A compressor with a 100 hp capacity, operating at 86 °F ambient temperature, a relative humidity of 80%, compressing air to 100 psi, can produce approximately 30 gallons of condensate during an eight hour shift. 

Removing Liquefied Water from Factory Compressed Air 

The compressed air exiting the compressor can reach temperatures as high as 300 °F, which is unusable for industrial applications. This hot, saturated air will release 70-80% of its excess water vapor if simply cooled to near room temperatures. To achieve this type of cooling and bulk moisture removal, air or water cooled aftercoolers are often employed. Condensed liquid is removed from the aftercooler via automatic condensate drains and disposed. 

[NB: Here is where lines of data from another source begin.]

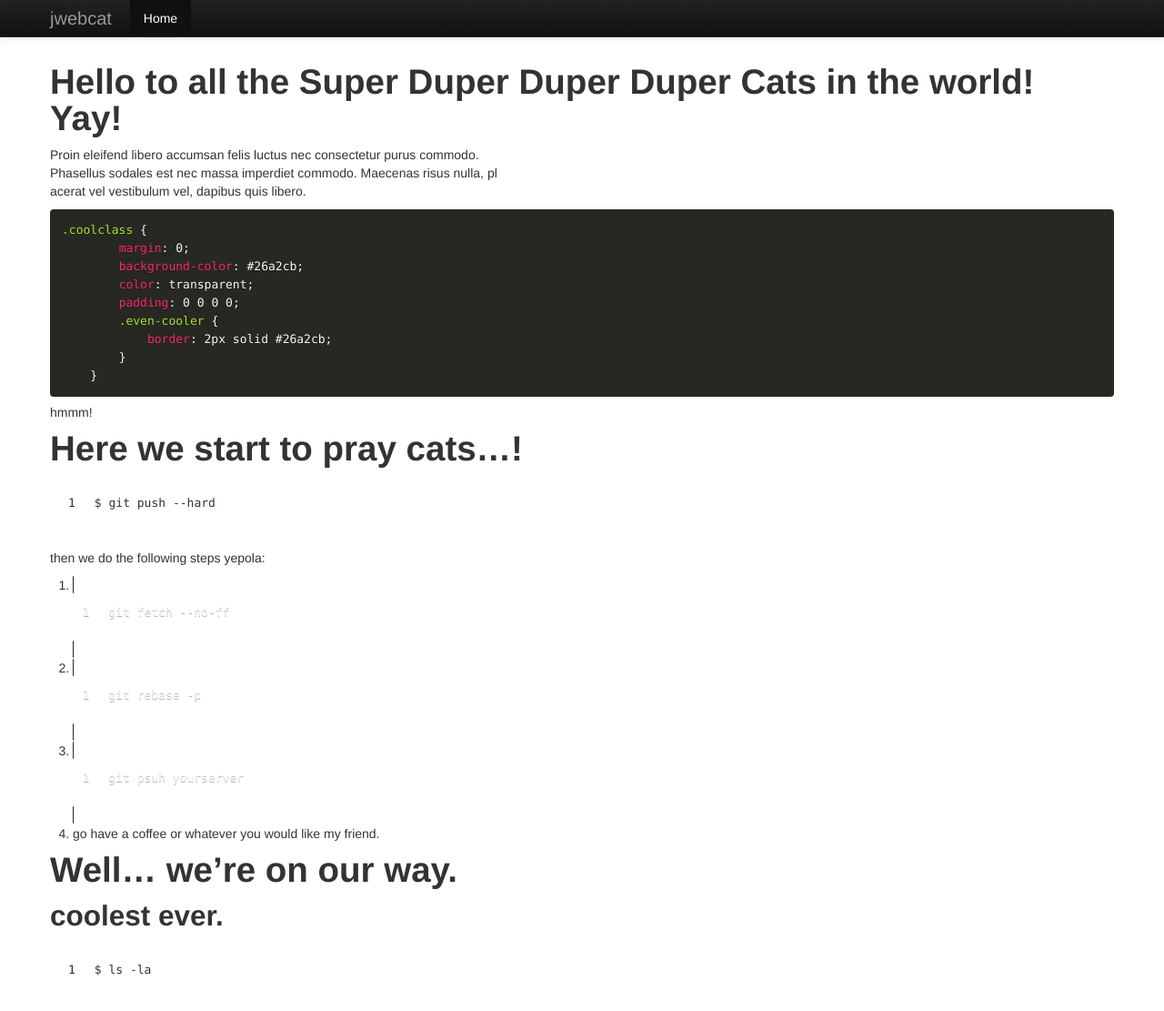
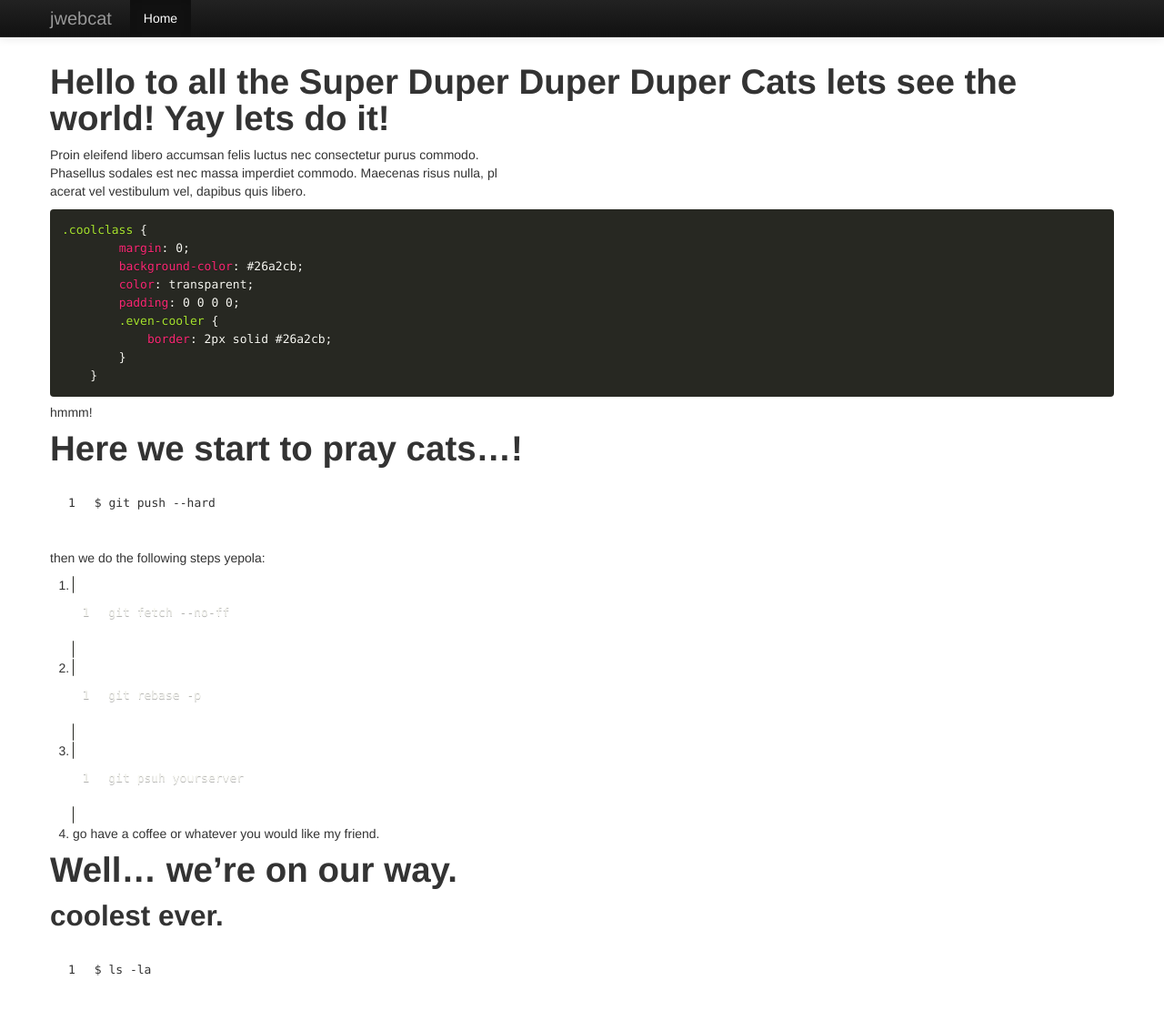
Before and after one commit to jwebcat/octorake-jekyll, a Jekyll site: the page built from index.markdown, in a window 1280 px wide and 1116 px high. Shown: the top 1111 px of the window at 91% size. Built offline with Jekyll 4.4.1, drawn with Linux system fonts in a browser that asks for light colours; nearby versions of some CDN libraries; Markdown is read by kramdown in place of the engine named in the settings.

Commit message:
change settings

```diff
--- a/index.markdown
+++ b/index.markdown
@@ -3,7 +3,7 @@ title: Hello, Catz
 layout: default
 ---
 
-# Hello to all the Super Duper Duper Duper Cats in the world! Yay!
+# Hello to all the Super Duper Duper Duper Cats lets see the world! Yay lets do it!
 
 Proin eleifend libero accumsan felis luctus nec consectetur purus commodo. \
 Phasellus sodales est nec massa imperdiet commodo. Maecenas risus nulla, pl\
--- a/mixture.json
+++ b/mixture.json
@@ -14,7 +14,7 @@
     "templateDefaultPage": "index",
     "type": "mixture",
     "useCompass": true,
-    "simpleModePartnerServer": "http:localhost:4000",
+    "simpleModePartnerServer": "http://localhost:4000",
     "modelSource": null,
     "domain": null
 }
```
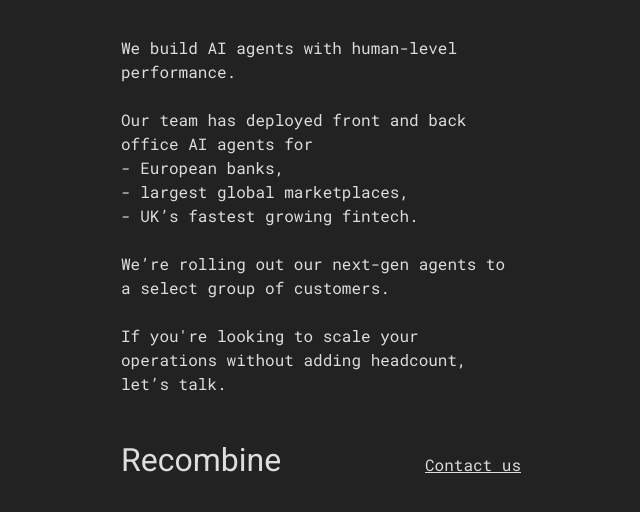
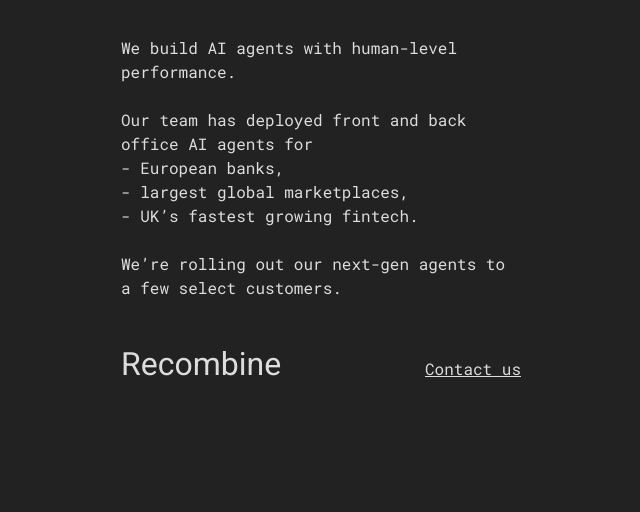
Before and after one commit to recombine-ai/getbuilt-ai.github.io, a plain HTML site: page index.html in a window 1280 px wide. Shown: the whole page, without its empty margins (319-959 px from the left). Drawn offline with Linux system fonts and the light colour scheme.

Commit message:
Update index.html

```diff
--- a/index.html
+++ b/index.html
@@ -65,9 +65,7 @@
         - largest global marketplaces,<br>
         - UK’s fastest growing fintech.</p>
 
-        <p>We’re rolling out our next-gen agents to a select group of customers.</p>
-
-        <p>If you're looking to scale your operations without adding headcount, let’s talk.</p>
+        <p>We’re rolling out our next-gen agents to a few select customers.</p>
 
         <div class="footer">
             <div class="logo">Recombine</div>
```
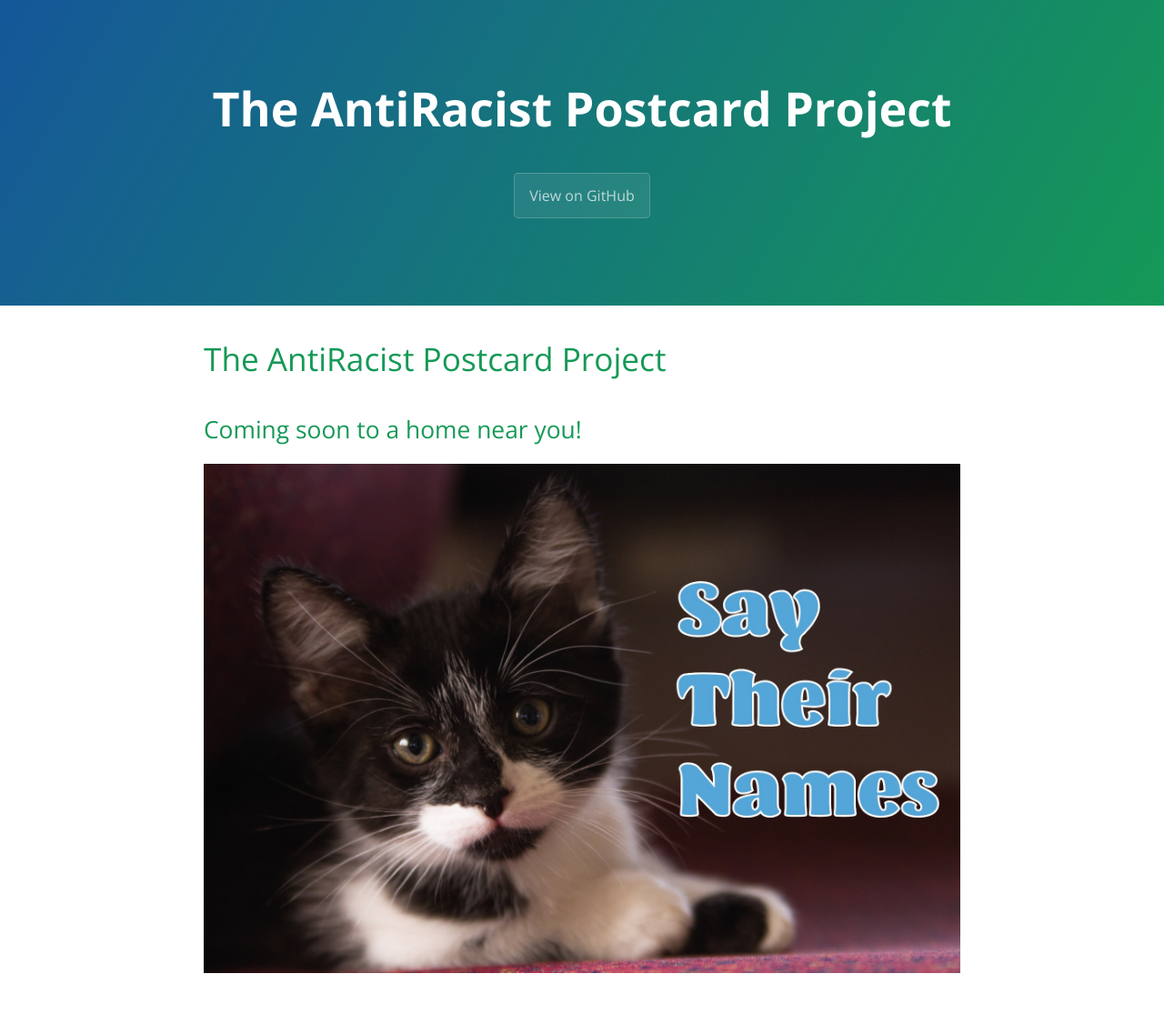
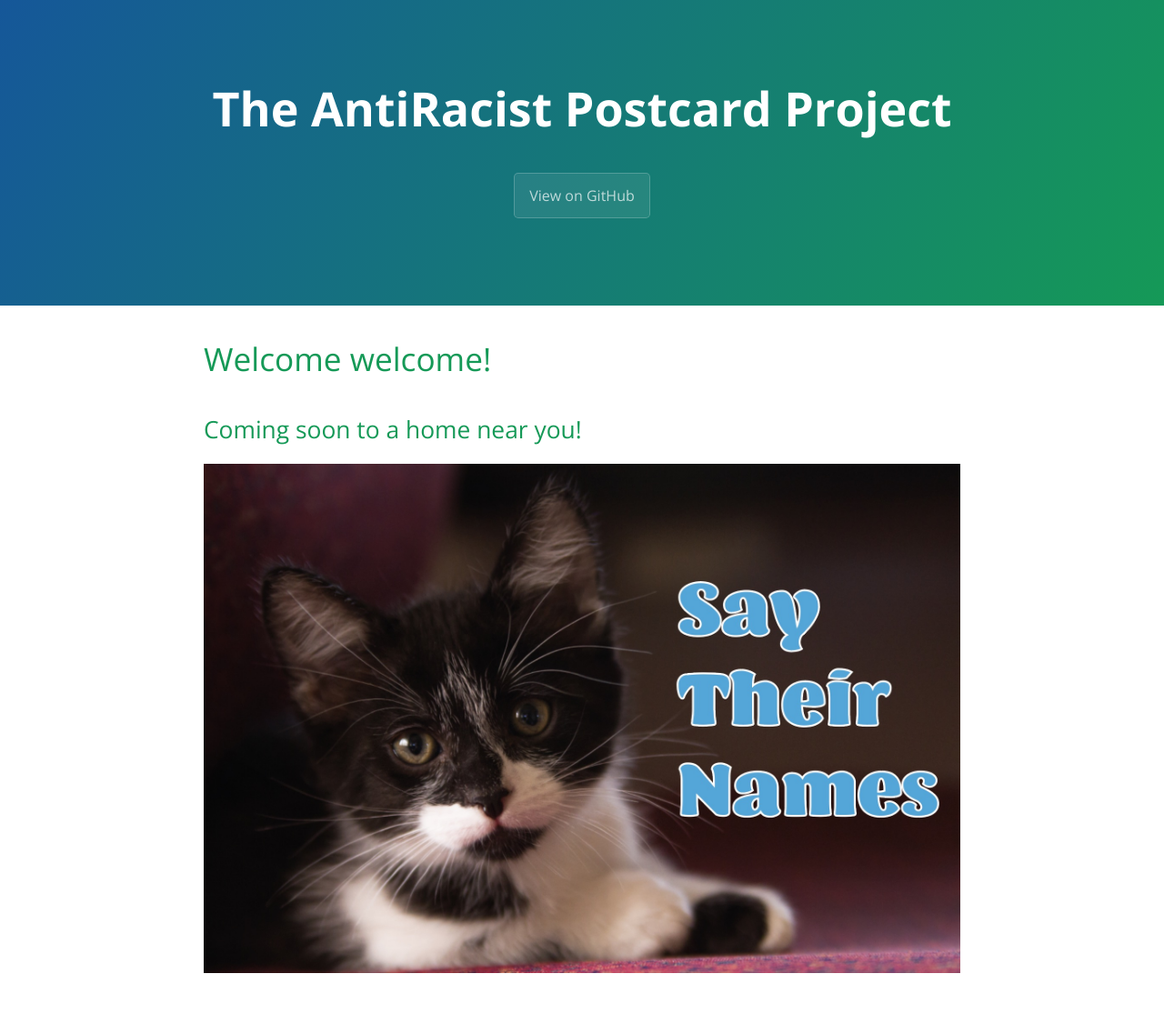
Before and after one commit to mir-lab/AntiRacistPostcardProject, a Jekyll site: the page built from docs/index.md, in a window 1280 px wide. Shown: the whole page at 91% size. Built offline with Jekyll 4.4.1, drawn with Linux system fonts in a browser that asks for light colours; our own code applies the rules of GitHub Pages for plain Markdown files; the repository's description, which GitHub fills in, is left out.

Commit message:
Update index.md

```diff
--- a/docs/index.md
+++ b/docs/index.md
@@ -1,4 +1,7 @@
-# The AntiRacist Postcard Project
+---
+title: The AntiRacist Postcard Project
+---
+# Welcome welcome!
 
 ## Coming soon to a home near you!
 
```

The air exiting the aftercooler will still be saturated but at a much more manageable temperature. Because the air is at a dew point of 100oF or more, it is still very vulnerable to further condensation into liquid water should it be exposed to temperatures lower than this dew point. The piping in most industrial facilities would provide such temperatures and opportunities for condensation as the air moves throughout the plant. 
Drip Legs: 
The next line of defense for removing the water vapor saturated compressed air is a drip leg. A drip leg is a vertical pipe plumbed at the air drop line (below the horizontal header pipe) to allow for water to be easily and efficiently drained away using the principle of rapid air expansion, or adiabatic expansion, to condensate water vapor into liquefied water. 
To broadly summarize adiabatic expansion, temperature is the average heat or kinetic energy of all the particles divided by a given volume of air; if the volume of air is increased through expansion, the heat is divided by a larger volume number, therefore decreasing the air temperature. If the drop in air temperature falls below its dew point, then a condensate will form. 
The condensate is then removed by a drain at the bottom of the drip leg which can be automatically or manually drained to avoid overflow of contaminants. 
Water Separators:
Water separators will use mechanical separation techniques to remove condensed water in bulk from factory air either by directing inlet air into a spiral and using centrifugal force to separate the water out from the compressed air or by passing the inlet air through a special resin filter element with large meshes to trap water particles that will drop down to a collection bowl allowing the compressed air to pass through. 
SMC’s AMG Series water separator is capable of removing water droplets up to a 99% water removal rate, using a special resin filter to trap water droplets. The AMG is easy to install and requires no electrical power and can be either a standalone unit or integrated in to a modular air prep system. 
However, the AMG water separator is not designed to remove water vapor or lower dew point which will require a refrigerated air dryer or desiccant dryer.

To learn more about extending the life of your system and working with our professional team to ensure you have the right products and support, simply Contact Us for an initial consultation.